I was heartbroken to learn that Jay Emmett died on Monday night. In that instant, the whole world got a lot less funny and we lost a great and loyal and loving friend. In days past, he would laugh when I'd discuss an event a few years out. "I'll be having a dirt nap by then," he'd say. We'd roar, but not anymore. A light has gone out in our lives forever.
Jay led a full, action-packed life for 86 years, laughed as much as anyone I've ever met, and never missed a party worth attending. Usually, we face the passing of a man like Jay with appreciation and resignation. "He had a full life," are the words that usually capture the death of a man at his age.
But when I heard the news about Jay, I just cried.
I'm not sure why. Jay's death wasn't a shock -- he was ill and struggling. He'd lost his beloved son Paul and his wife Martha just a few months before. In some ways, Paul's death in particular had robbed Jay of the fuel of his life -- the love he had for Paul was boundless, affectionate, proud, happy. All of us who knew Jay noticed that his voice was weaker, that he was struggling to connect. The Jay who always carried us was now needing us. His exuberance was muffled. I shouldn't have been surprised that his heart would give out. He was heartbroken. He was slipping.
But instead of feeling resigned to his passing, I felt robbed of a source of affirmation and happiness I can never describe. And I'm not alone. Many of us who counted Jay as the best friend we'll ever have spoke in the hours after the news, and we all cried. I haven't cried with that many grown men and women in my whole life! While I'm sure he was laughing hysterically watching us, I think we were all in the same condition -- wondering whether we would ever again have as much fun as we'd had with Jay. We cried because he gave us the priceless gift of feeling happy. We were all a mess, because we were afraid that we would never have that kind of fun again.
Of course, Jay Emmett was more than his own self-description: "I am the funniest man alive!" He was a hardscrabble, bootstraps kid who made it in the toughest business in the world. He was handsome, smart, mischievous, and proud.
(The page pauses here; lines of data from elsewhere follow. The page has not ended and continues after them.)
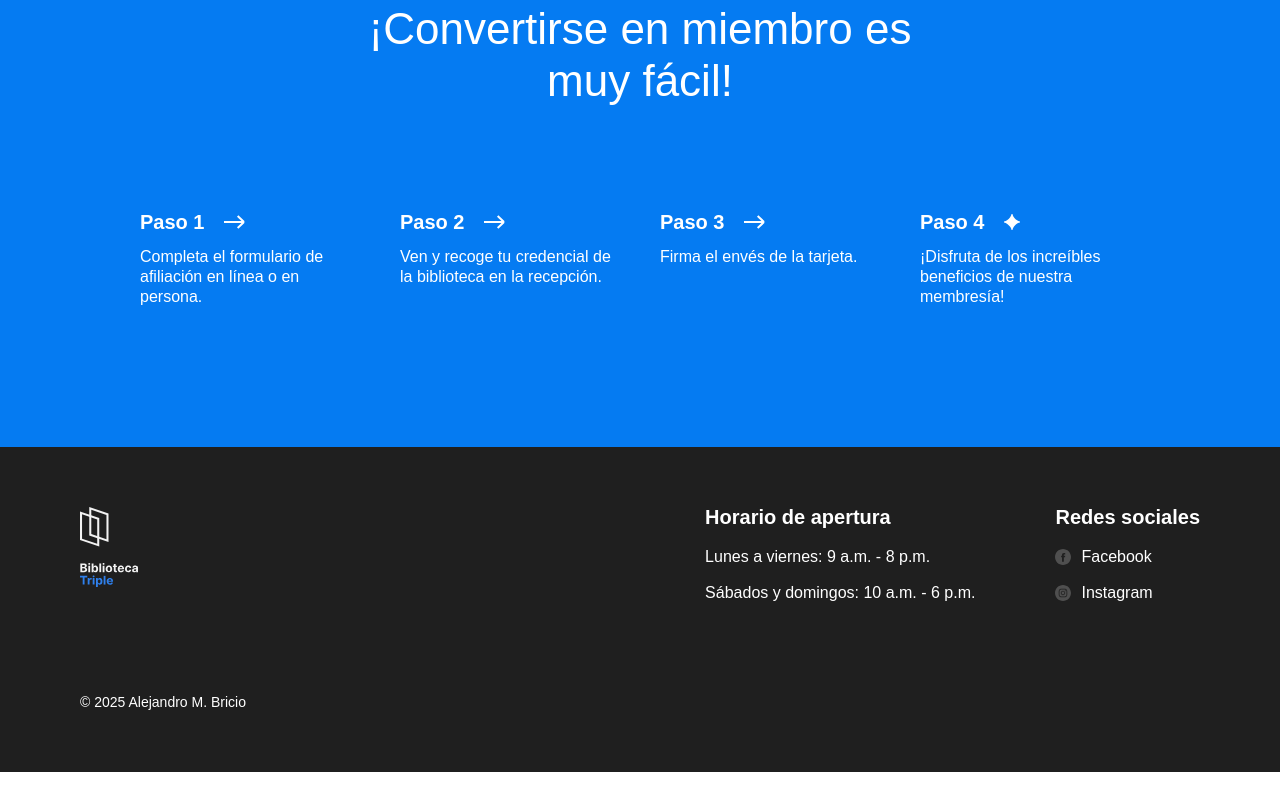
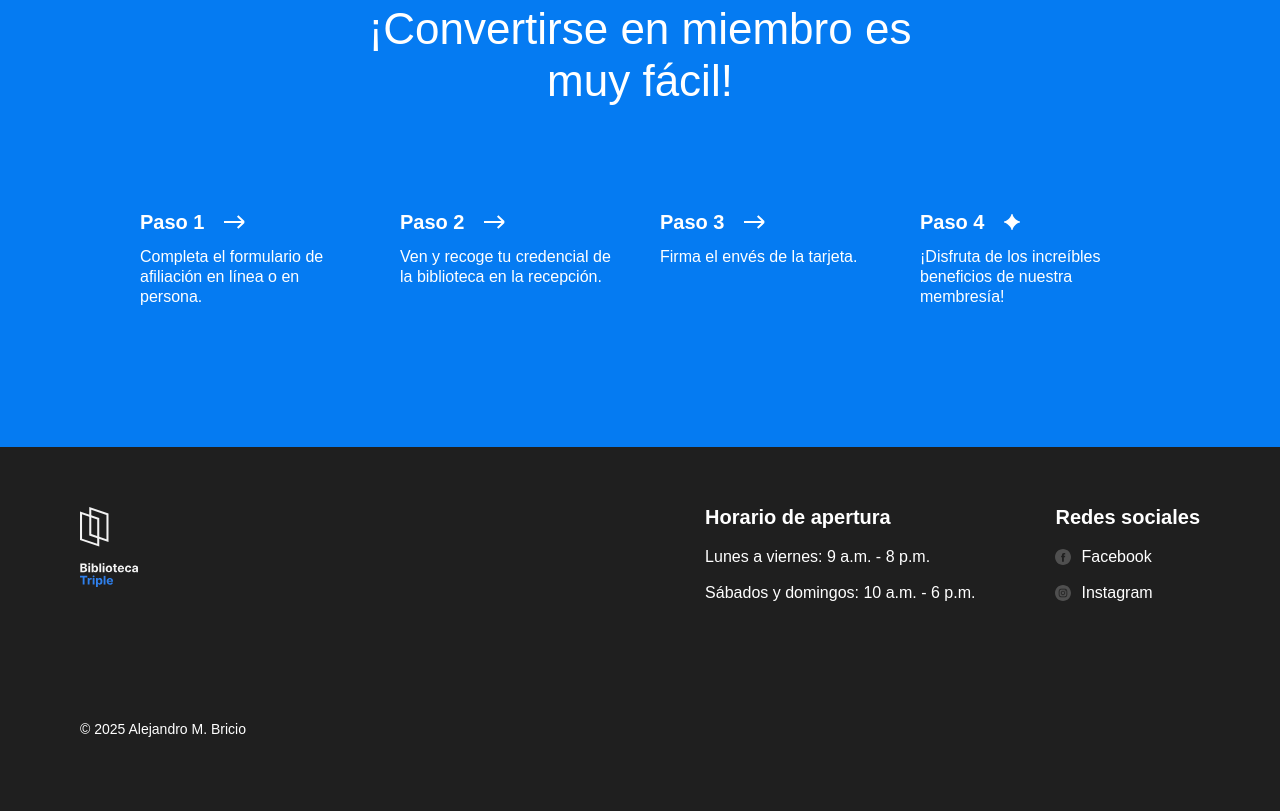
Before and after one commit to alexbricio/web_project_library_es, a plain HTML site: page index.html in a window 1280 px wide. Shown: the part 3035-3846 px from the top of the page. Before the commit the page ends 3807 px from the top, so only its background shows below. Drawn offline with Linux system fonts and the light colour scheme.

Commit message:
Corrige margin-top del copyright

```diff
--- a/styles/style.css
+++ b/styles/style.css
@@ -364,7 +364,6 @@
 .footer__logo {
   width: 58px;
   height: 80px;
-  margin-bottom: 100px;
 }
 
 .footer__column-heading {
@@ -396,7 +395,7 @@ margin: 0 0 20px;
 }
 
 .footer__copyright {
-  margin: 0;
+  margin-top: 100px;
   text-align: left;
   font-size: 14px;
 }
```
He was an innovative pioneer in the worlds of entertainment, licensing, promotion, and media. He made T-shirts and movies, sports franchises and movie stars, klieg-light parties and jet-set events. He dominated Mickey Mantle's in New York, The Palm in Washington, and helicopter-landing pads in Beverly Hills and Hyannis Port. He laughed at everything and everyone -- many times well past the point of decency and respectability. He was irreverent in a sensitive time; brash in a time of circumspection. He often crossed the line because he didn't even know there was a line to cross. Some were shocked by him; others recoiled. But everyone laughed and laughed and laughed.
We can never replace Jay Emmett. His devotion to the Special Olympics movement was as big as anyone's in our history: he gave to Special Olympics when he was in business, he led our communications team during a period of enormous growth in our brand and public awareness, he welcomed board members, staff members, athletes and friends to every event with his irreplaceable confidence and joy and affirmation. He labored over our budget as a member of the Audit and Finance Committee but he labored just as much over the needs of the members of the staff. He travelled on behalf of our movement to Ireland and Belgium, Mexico and Greece, China and Japan. More than anyone, he used his marketing genius to elevate the Special Olympics message using sports and entertainment celebrities everywhere. He brought stars like Pele (pictured above) and Christopher Reeve to the Special Olympics and attracted millions of followers to our cause around the world. He was irresistible.
And he was always funny. He worked his way through crowds by talking into his cufflinks pretending to be a member of the United States Secret Service, and everyone believed him. He braved stress by inviting everyone to dinner. He inspired the mighty with his business card sporting his phone number alongside the Queen of England's and the Pope's. He flirted with everyone and aspired to end his life as the victim of a raging jealous man. He rarely missed the chance to tell each of us that we were "terrific."
He never forgot our roots or his great loyalty to my parents, from whom he received the trust to support the athletes of Special Olympics all over the world. And he laughed over and over again.
In the end, I cried when Jay Emmett died because he made me and countless others happy in pursuit of our dreams. What could possibly matter more?
God only knows where the angels are carrying him, but I'm sure they're laughing throughout the ride.
Jay Emmett, have a great nap. But don't rest for long: there are countless happy souls in heaven waiting for you so that the party can begin.